The funding comes as hospitals across the state are at or near full capacity, including many hospitals in rural areas.

Eric Borgerding, president and CEO of the Wisconsin Hospital Association, said that’s in part because of a log jam that’s developed for patients who are ready to leave the hospital but need additional care at a place like nursing home and are unable to be admitted to one.

“We have hundreds of patients in Wisconsin that are ready to be discharged back to their skilled nursing facility or their long-term care facility, and for various reasons, the facility can’t or won’t accept them,” Borgerding said. “That is causing a pretty serious jam-up in hospital capacity right now as well.”

Rick Abrams, president and CEO of the Wisconsin Health Care Association and the Wisconsin Center for Assisted Living which represent skilled nursing facilities in Wisconsin, applauded the funding announcement.

“It’s tremendously needed,” Abrams said. “Even before the COVID crisis, nursing facilities, indeed all facility-based long-term care, were chronically understaffed and the pandemic has really exacerbated that understaffing.”

Abrams said he believes the funding will alleviate some of the demand on Wisconsin’s hospitals.

“What we expect is that facilities will now be able to admit more patients who are ready for discharge from hospitals safely — and I underscore the word safely — so that we can release the pressure that our hospital partners are experiencing,” Abrams said.

Borgerding agreed the funding is a positive step, but added “it remains to be seen if that’s going to be an effective strategy.”

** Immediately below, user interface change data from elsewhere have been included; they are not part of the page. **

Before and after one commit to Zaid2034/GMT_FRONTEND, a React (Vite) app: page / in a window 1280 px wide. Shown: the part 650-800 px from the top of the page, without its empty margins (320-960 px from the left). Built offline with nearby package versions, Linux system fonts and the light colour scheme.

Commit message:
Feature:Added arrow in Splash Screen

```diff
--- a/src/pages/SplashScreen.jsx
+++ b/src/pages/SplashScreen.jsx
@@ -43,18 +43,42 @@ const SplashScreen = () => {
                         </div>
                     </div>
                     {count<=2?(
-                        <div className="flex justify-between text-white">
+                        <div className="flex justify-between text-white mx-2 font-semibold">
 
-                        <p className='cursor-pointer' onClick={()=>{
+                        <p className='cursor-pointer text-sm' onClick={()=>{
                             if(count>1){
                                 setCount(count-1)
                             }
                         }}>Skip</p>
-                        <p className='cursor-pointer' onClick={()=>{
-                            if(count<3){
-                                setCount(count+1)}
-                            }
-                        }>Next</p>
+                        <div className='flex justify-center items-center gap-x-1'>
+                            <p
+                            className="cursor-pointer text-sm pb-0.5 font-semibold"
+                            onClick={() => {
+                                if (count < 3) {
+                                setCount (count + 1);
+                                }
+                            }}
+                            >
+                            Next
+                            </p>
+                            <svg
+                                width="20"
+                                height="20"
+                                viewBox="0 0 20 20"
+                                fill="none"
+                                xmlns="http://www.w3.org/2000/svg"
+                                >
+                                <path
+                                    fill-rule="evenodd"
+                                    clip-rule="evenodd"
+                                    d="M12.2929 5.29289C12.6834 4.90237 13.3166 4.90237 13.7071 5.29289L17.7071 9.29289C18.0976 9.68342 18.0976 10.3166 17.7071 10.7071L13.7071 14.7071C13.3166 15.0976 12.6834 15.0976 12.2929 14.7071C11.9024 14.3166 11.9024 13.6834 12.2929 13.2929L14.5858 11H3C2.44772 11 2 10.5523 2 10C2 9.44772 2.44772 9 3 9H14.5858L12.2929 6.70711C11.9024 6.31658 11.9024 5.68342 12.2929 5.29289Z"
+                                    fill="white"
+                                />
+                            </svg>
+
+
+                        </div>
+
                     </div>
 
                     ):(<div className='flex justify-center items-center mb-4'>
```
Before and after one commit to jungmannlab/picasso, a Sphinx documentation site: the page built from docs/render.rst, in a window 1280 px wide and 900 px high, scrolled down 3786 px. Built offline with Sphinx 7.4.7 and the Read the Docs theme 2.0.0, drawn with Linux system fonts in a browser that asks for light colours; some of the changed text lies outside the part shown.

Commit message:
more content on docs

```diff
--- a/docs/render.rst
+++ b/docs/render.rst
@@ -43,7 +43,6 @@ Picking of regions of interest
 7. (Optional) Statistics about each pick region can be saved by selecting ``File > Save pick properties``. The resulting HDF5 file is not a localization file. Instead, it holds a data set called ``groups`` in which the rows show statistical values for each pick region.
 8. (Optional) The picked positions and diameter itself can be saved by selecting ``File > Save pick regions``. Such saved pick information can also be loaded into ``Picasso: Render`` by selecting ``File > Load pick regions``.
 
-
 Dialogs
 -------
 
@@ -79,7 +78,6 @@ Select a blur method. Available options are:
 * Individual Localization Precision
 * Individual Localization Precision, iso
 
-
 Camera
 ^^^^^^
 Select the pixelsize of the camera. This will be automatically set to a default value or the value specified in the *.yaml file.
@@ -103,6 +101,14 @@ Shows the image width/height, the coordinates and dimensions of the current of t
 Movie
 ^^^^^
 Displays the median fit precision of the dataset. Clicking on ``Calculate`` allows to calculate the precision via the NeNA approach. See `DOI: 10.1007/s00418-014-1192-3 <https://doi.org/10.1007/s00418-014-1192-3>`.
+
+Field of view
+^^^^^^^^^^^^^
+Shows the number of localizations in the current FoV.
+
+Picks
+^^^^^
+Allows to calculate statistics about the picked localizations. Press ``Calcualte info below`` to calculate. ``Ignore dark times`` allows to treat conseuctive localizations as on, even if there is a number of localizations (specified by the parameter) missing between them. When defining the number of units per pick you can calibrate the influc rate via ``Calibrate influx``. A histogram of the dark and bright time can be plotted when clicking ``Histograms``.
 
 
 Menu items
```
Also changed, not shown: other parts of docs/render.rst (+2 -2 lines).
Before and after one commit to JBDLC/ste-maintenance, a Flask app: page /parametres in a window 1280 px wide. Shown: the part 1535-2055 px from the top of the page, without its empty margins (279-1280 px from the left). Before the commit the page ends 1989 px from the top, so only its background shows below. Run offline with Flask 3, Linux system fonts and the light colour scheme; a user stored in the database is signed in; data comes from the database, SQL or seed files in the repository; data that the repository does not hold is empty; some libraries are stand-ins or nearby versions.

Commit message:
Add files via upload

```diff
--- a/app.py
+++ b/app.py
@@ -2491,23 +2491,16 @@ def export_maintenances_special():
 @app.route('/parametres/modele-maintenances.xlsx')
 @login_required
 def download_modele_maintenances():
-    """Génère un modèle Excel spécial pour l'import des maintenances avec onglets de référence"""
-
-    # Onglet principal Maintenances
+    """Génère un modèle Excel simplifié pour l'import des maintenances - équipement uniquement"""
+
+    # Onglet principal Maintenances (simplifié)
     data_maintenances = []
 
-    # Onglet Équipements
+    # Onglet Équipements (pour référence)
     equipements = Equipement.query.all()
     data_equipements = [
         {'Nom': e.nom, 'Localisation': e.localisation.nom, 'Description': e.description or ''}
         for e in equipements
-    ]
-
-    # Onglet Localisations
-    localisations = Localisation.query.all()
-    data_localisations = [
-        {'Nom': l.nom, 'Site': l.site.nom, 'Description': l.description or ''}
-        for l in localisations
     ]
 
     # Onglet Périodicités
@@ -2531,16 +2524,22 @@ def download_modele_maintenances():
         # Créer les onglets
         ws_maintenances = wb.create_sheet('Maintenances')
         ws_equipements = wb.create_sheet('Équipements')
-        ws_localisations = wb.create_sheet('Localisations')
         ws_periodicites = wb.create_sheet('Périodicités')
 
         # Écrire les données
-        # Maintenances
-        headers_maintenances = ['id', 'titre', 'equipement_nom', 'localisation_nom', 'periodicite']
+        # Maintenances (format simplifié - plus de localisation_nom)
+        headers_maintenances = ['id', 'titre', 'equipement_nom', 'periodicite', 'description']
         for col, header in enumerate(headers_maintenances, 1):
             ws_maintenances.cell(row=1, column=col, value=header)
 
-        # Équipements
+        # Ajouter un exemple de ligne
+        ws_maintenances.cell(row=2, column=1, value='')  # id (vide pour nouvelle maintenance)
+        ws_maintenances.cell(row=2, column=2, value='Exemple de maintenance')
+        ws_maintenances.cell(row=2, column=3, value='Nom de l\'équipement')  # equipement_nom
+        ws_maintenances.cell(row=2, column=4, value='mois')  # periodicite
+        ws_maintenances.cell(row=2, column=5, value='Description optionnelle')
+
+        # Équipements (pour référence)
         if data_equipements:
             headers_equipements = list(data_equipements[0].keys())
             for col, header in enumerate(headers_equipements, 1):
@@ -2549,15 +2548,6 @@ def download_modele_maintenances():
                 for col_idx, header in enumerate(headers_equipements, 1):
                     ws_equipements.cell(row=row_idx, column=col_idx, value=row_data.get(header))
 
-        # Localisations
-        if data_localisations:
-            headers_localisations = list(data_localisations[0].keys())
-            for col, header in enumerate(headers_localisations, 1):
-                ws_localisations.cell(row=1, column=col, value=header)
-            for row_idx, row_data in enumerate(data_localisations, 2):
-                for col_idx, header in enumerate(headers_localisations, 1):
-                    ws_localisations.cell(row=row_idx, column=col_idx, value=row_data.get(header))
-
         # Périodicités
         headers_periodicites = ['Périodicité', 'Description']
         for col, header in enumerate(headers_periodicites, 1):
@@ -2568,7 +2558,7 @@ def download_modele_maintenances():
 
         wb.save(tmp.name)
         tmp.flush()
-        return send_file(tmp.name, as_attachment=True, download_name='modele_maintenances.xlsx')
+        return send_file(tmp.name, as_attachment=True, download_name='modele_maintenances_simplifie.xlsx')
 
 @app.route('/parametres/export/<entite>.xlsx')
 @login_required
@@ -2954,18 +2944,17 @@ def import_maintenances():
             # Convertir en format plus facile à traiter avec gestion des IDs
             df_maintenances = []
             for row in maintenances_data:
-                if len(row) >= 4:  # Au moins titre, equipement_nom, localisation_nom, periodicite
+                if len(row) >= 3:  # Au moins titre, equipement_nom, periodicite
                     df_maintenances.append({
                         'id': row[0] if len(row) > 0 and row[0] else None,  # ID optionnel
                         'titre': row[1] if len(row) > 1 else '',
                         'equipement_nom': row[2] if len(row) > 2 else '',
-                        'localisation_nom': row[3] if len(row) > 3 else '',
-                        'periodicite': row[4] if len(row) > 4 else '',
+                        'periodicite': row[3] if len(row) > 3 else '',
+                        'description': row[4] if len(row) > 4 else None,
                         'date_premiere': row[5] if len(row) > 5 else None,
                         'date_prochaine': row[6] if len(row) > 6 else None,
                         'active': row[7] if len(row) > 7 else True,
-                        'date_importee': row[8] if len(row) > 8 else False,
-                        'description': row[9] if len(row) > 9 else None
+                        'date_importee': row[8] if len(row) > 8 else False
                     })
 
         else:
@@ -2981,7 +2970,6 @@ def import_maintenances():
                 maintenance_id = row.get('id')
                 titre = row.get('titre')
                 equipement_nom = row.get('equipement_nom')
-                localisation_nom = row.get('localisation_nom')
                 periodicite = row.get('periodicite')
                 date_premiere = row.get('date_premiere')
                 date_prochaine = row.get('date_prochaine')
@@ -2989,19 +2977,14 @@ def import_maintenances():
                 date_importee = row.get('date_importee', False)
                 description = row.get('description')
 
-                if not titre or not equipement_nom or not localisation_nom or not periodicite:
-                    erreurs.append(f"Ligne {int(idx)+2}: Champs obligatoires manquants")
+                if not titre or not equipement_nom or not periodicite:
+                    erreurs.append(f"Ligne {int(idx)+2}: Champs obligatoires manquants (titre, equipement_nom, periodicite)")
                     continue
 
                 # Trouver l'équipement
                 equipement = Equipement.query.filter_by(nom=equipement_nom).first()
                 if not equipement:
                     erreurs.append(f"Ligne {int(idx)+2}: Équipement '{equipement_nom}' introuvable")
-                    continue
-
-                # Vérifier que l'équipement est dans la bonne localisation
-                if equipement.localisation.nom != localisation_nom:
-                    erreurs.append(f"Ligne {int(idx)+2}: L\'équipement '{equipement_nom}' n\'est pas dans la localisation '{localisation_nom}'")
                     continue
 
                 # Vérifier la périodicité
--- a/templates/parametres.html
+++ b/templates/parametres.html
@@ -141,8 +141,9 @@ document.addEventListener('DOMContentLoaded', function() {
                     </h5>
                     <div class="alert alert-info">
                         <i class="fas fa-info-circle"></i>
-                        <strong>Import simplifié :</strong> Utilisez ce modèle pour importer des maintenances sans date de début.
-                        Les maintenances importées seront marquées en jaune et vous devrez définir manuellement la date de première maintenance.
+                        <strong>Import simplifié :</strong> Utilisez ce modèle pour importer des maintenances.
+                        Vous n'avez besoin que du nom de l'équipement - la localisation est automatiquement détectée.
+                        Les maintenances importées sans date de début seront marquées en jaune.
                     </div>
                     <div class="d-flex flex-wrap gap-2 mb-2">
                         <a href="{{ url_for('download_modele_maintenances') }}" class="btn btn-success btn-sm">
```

“We surely hope it will be, but we should be looking at other things at the same time and concurrently,” Borgerding said.

The incentive program will run through Dec. 30 or until funding for the program runs out.

Elizabeth Goodsitt, a spokesperson for DHS, said payments under the program will be backdated to cover patients accepted into facilities in the last two weeks of October, and will be sent out to facilities within the next week.

Another $50 million will be used to fully fund the CARES Act Provider Payment, which helps offset COVID-19 related financial losses and expenses for skilled nursing facilities.

The funding for both programs comes from the federal CARES Act stimulus package, according to DHS.